Numbers Don’t Lie

I am a frequent visitor to trade fairs organized by the Department of Trade & Industry, particularly the GoLokal fairs and the Manila Fame, a trade fair targeted towards foreign buyers. Each visit, I am amazed at the creativity and craftsmanship of Filipino-made products. While they are hard-pressed to compete with their equivalents from China on a price perspective, locally made goods are undoubtedly superior in terms of design and innovation.
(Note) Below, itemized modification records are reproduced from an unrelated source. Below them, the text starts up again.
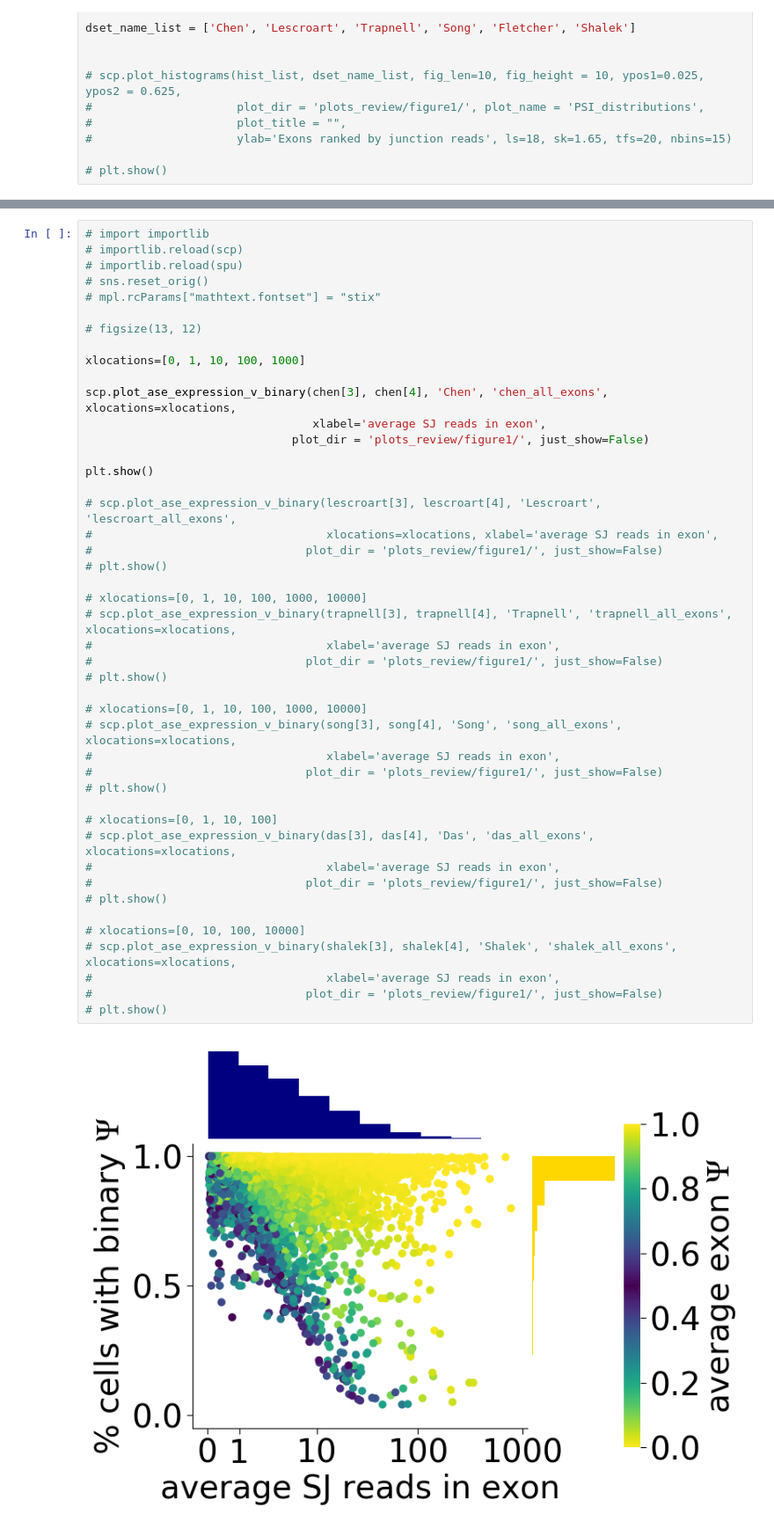
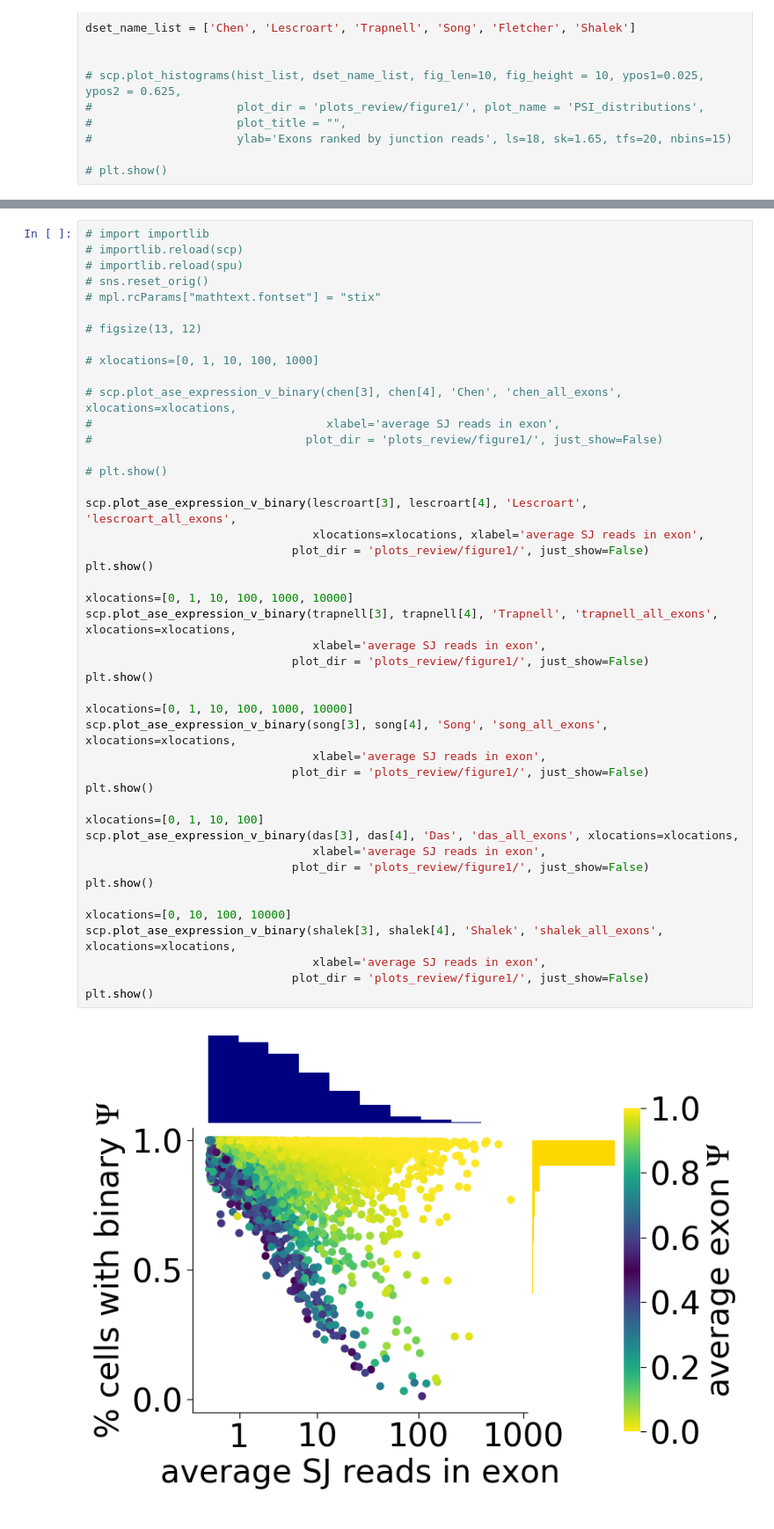
Before and after one commit to lareaulab/sc_binary_splicing, a Jupyter notebook: results/data_analysis/Review_comment_1a.ipynb, the cells around one changed output, grey strips where cells are left out. Shown at 88% size. Cells and saved outputs as stored; diff of their text form.

Commit message:
enrichment plots

```diff
--- a/results/data_analysis/Review_comment_1a.ipynb
+++ b/results/data_analysis/Review_comment_1a.ipynb
@@ -131,47 +131,47 @@ scp.plot_event(chen[3], chen[4], 'chen', 'Rbm39_nmdSE_2', xtags = [1, 10, 100, 1
 # %%
 # import importlib
 # importlib.reload(scp)
 # importlib.reload(spu)
 # sns.reset_orig()
 # mpl.rcParams["mathtext.fontset"] = "stix"
 
 # figsize(13, 12)
 
-xlocations=[0, 1, 10, 100, 1000]
+# xlocations=[0, 1, 10, 100, 1000]
 
-scp.plot_ase_expression_v_binary(chen[3], chen[4], 'Chen', 'chen_all_exons', xlocations=xlocations,
+# scp.plot_ase_expression_v_binary(chen[3], chen[4], 'Chen', 'chen_all_exons', xlocations=xlocations,
+#                                  xlabel='average SJ reads in exon',
+#                               plot_dir = 'plots_review/figure1/', just_show=False)
+
+# plt.show()
+
+scp.plot_ase_expression_v_binary(lescroart[3], lescroart[4], 'Lescroart', 'lescroart_all_exons',
+                                 xlocations=xlocations, xlabel='average SJ reads in exon',
+                              plot_dir = 'plots_review/figure1/', just_show=False)
+plt.show()
+
+xlocations=[0, 1, 10, 100, 1000, 10000]
+scp.plot_ase_expression_v_binary(trapnell[3], trapnell[4], 'Trapnell', 'trapnell_all_exons', xlocations=xlocations,
                                  xlabel='average SJ reads in exon',
                               plot_dir = 'plots_review/figure1/', just_show=False)
-
 plt.show()
 
-# scp.plot_ase_expression_v_binary(lescroart[3], lescroart[4], 'Lescroart', 'lescroart_all_exons',
-#                                  xlocations=xlocations, xlabel='average SJ reads in exon',
-#                               plot_dir = 'plots_review/figure1/', just_show=False)
-# plt.show()
+xlocations=[0, 1, 10, 100, 1000, 10000]
+scp.plot_ase_expression_v_binary(song[3], song[4], 'Song', 'song_all_exons', xlocations=xlocations,
+                                 xlabel='average SJ reads in exon',
+                              plot_dir = 'plots_review/figure1/', just_show=False)
+plt.show()
 
-# xlocations=[0, 1, 10, 100, 1000, 10000]
-# scp.plot_ase_expression_v_binary(trapnell[3], trapnell[4], 'Trapnell', 'trapnell_all_exons', xlocations=xlocations,
-#                                  xlabel='average SJ reads in exon',
-#                               plot_dir = 'plots_review/figure1/', just_show=False)
-# plt.show()
+xlocations=[0, 1, 10, 100]
+scp.plot_ase_expression_v_binary(das[3], das[4], 'Das', 'das_all_exons', xlocations=xlocations,
+                                 xlabel='average SJ reads in exon',
+                              plot_dir = 'plots_review/figure1/', just_show=False)
+plt.show()
 
-# xlocations=[0, 1, 10, 100, 1000, 10000]
-# scp.plot_ase_expression_v_binary(song[3], song[4], 'Song', 'song_all_exons', xlocations=xlocations,
-#                                  xlabel='average SJ reads in exon',
-#                               plot_dir = 'plots_review/figure1/', just_show=False)
-# plt.show()
-
-# xlocations=[0, 1, 10, 100]
-# scp.plot_ase_expression_v_binary(das[3], das[4], 'Das', 'das_all_exons', xlocations=xlocations,
-#                                  xlabel='average SJ reads in exon',
-#                               plot_dir = 'plots_review/figure1/', just_show=False)
-# plt.show()
-
-# xlocations=[0, 10, 100, 10000]
-# scp.plot_ase_expression_v_binary(shalek[3], shalek[4], 'Shalek', 'shalek_all_exons', xlocations=xlocations,
-#                                  xlabel='average SJ reads in exon',
-#                               plot_dir = 'plots_review/figure1/', just_show=False)
-# plt.show()
+xlocations=[0, 10, 100, 10000]
+scp.plot_ase_expression_v_binary(shalek[3], shalek[4], 'Shalek', 'shalek_all_exons', xlocations=xlocations,
+                                 xlabel='average SJ reads in exon',
+                              plot_dir = 'plots_review/figure1/', just_show=False)
+plt.show()
 # %% [output]
-[figure, old version]
+[figure, new version]
```
Also changed, not shown: parts of 1 cell of this notebook, 33 other files.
This is what keeps foreign buyers coming back year after year.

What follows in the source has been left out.